All lines of the data shown below should be output exactly as they stand.

--- Materials provided Enclosed Below ---

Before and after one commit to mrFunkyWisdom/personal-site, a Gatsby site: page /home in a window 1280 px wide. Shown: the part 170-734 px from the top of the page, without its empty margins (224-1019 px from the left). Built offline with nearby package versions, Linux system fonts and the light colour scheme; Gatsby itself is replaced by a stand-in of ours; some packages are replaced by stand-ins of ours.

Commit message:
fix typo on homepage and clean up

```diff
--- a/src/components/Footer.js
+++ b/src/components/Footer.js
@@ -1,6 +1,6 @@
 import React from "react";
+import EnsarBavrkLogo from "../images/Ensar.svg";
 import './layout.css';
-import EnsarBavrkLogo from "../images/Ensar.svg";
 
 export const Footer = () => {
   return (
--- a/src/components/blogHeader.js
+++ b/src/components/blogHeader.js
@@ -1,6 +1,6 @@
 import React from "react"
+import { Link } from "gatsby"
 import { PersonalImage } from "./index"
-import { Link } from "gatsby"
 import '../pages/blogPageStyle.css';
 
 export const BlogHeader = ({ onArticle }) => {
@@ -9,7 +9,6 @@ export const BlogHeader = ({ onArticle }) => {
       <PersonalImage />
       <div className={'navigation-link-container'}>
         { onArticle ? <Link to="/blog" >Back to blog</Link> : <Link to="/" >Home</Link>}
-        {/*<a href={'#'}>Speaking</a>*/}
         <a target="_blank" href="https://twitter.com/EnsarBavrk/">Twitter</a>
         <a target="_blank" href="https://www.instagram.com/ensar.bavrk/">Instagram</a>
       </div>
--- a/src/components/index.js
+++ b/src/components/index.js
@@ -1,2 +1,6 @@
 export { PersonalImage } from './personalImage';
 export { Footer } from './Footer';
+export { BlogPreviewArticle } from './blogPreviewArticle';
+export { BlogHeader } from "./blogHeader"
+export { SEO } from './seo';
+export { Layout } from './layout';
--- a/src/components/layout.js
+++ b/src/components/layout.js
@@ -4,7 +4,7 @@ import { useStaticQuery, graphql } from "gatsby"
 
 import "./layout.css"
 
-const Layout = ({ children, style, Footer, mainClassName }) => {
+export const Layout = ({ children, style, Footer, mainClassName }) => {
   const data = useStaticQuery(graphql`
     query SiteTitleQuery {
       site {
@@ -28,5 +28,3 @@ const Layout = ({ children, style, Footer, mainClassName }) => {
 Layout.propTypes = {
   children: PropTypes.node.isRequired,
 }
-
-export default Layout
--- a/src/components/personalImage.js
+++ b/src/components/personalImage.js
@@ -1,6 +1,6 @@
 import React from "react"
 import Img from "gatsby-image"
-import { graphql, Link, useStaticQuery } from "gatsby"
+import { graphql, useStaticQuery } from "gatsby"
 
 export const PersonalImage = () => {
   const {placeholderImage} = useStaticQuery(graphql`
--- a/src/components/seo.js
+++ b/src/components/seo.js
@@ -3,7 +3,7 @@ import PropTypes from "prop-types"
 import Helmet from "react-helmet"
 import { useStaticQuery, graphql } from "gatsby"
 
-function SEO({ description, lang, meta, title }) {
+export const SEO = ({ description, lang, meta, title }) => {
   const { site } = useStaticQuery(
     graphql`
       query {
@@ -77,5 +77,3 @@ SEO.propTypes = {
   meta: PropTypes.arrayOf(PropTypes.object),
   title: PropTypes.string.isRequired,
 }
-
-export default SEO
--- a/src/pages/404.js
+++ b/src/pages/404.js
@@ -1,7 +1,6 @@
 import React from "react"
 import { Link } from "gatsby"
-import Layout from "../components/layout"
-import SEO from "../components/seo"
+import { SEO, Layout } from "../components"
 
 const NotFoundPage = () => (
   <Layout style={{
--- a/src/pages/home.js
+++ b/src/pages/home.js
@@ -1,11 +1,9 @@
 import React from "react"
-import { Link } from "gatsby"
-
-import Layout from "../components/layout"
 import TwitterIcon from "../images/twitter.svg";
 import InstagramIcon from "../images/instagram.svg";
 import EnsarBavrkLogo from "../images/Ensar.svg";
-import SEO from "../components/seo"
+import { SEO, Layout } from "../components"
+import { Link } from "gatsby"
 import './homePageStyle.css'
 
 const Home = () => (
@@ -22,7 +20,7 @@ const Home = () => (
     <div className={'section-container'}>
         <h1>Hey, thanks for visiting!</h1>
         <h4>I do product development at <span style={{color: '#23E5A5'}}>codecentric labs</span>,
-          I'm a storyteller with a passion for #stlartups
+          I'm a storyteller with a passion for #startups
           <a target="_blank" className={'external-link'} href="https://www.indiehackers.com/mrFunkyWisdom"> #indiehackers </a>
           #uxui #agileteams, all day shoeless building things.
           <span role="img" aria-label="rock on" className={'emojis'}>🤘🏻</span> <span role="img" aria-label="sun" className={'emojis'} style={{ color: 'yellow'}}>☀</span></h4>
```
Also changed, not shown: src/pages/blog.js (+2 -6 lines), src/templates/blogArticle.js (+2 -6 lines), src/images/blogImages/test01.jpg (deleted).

--- End of Enclosed Materials provided ---

# Task result:
Before and after one commit to mrFunkyWisdom/personal-site, a Gatsby site: page /home in a window 1280 px wide. Shown: the part 170-734 px from the top of the page, without its empty margins (224-1019 px from the left). Built offline with nearby package versions, Linux system fonts and the light colour scheme; Gatsby itself is replaced by a stand-in of ours; some packages are replaced by stand-ins of ours.

Commit message:
fix typo on homepage and clean up

```diff
--- a/src/components/Footer.js
+++ b/src/components/Footer.js
@@ -1,6 +1,6 @@
 import React from "react";
+import EnsarBavrkLogo from "../images/Ensar.svg";
 import './layout.css';
-import EnsarBavrkLogo from "../images/Ensar.svg";
 
 export const Footer = () => {
   return (
--- a/src/components/blogHeader.js
+++ b/src/components/blogHeader.js
@@ -1,6 +1,6 @@
 import React from "react"
+import { Link } from "gatsby"
 import { PersonalImage } from "./index"
-import { Link } from "gatsby"
 import '../pages/blogPageStyle.css';
 
 export const BlogHeader = ({ onArticle }) => {
@@ -9,7 +9,6 @@ export const BlogHeader = ({ onArticle }) => {
       <PersonalImage />
       <div className={'navigation-link-container'}>
         { onArticle ? <Link to="/blog" >Back to blog</Link> : <Link to="/" >Home</Link>}
-        {/*<a href={'#'}>Speaking</a>*/}
         <a target="_blank" href="https://twitter.com/EnsarBavrk/">Twitter</a>
         <a target="_blank" href="https://www.instagram.com/ensar.bavrk/">Instagram</a>
       </div>
--- a/src/components/index.js
+++ b/src/components/index.js
@@ -1,2 +1,6 @@
 export { PersonalImage } from './personalImage';
 export { Footer } from './Footer';
+export { BlogPreviewArticle } from './blogPreviewArticle';
+export { BlogHeader } from "./blogHeader"
+export { SEO } from './seo';
+export { Layout } from './layout';
--- a/src/components/layout.js
+++ b/src/components/layout.js
@@ -4,7 +4,7 @@ import { useStaticQuery, graphql } from "gatsby"
 
 import "./layout.css"
 
-const Layout = ({ children, style, Footer, mainClassName }) => {
+export const Layout = ({ children, style, Footer, mainClassName }) => {
   const data = useStaticQuery(graphql`
     query SiteTitleQuery {
       site {
@@ -28,5 +28,3 @@ const Layout = ({ children, style, Footer, mainClassName }) => {
 Layout.propTypes = {
   children: PropTypes.node.isRequired,
 }
-
-export default Layout
--- a/src/components/personalImage.js
+++ b/src/components/personalImage.js
@@ -1,6 +1,6 @@
 import React from "react"
 import Img from "gatsby-image"
-import { graphql, Link, useStaticQuery } from "gatsby"
+import { graphql, useStaticQuery } from "gatsby"
 
 export const PersonalImage = () => {
   const {placeholderImage} = useStaticQuery(graphql`
--- a/src/components/seo.js
+++ b/src/components/seo.js
@@ -3,7 +3,7 @@ import PropTypes from "prop-types"
 import Helmet from "react-helmet"
 import { useStaticQuery, graphql } from "gatsby"
 
-function SEO({ description, lang, meta, title }) {
+export const SEO = ({ description, lang, meta, title }) => {
   const { site } = useStaticQuery(
     graphql`
       query {
@@ -77,5 +77,3 @@ SEO.propTypes = {
   meta: PropTypes.arrayOf(PropTypes.object),
   title: PropTypes.string.isRequired,
 }
-
-export default SEO
--- a/src/pages/404.js
+++ b/src/pages/404.js
@@ -1,7 +1,6 @@
 import React from "react"
 import { Link } from "gatsby"
-import Layout from "../components/layout"
-import SEO from "../components/seo"
+import { SEO, Layout } from "../components"
 
 const NotFoundPage = () => (
   <Layout style={{
--- a/src/pages/home.js
+++ b/src/pages/home.js
@@ -1,11 +1,9 @@
 import React from "react"
-import { Link } from "gatsby"
-
-import Layout from "../components/layout"
 import TwitterIcon from "../images/twitter.svg";
 import InstagramIcon from "../images/instagram.svg";
 import EnsarBavrkLogo from "../images/Ensar.svg";
-import SEO from "../components/seo"
+import { SEO, Layout } from "../components"
+import { Link } from "gatsby"
 import './homePageStyle.css'
 
 const Home = () => (
@@ -22,7 +20,7 @@ const Home = () => (
     <div className={'section-container'}>
         <h1>Hey, thanks for visiting!</h1>
         <h4>I do product development at <span style={{color: '#23E5A5'}}>codecentric labs</span>,
-          I'm a storyteller with a passion for #stlartups
+          I'm a storyteller with a passion for #startups
           <a target="_blank" className={'external-link'} href="https://www.indiehackers.com/mrFunkyWisdom"> #indiehackers </a>
           #uxui #agileteams, all day shoeless building things.
           <span role="img" aria-label="rock on" className={'emojis'}>🤘🏻</span> <span role="img" aria-label="sun" className={'emojis'} style={{ color: 'yellow'}}>☀</span></h4>
```
Also changed, not shown: src/pages/blog.js (+2 -6 lines), src/templates/blogArticle.js (+2 -6 lines), src/images/blogImages/test01.jpg (deleted).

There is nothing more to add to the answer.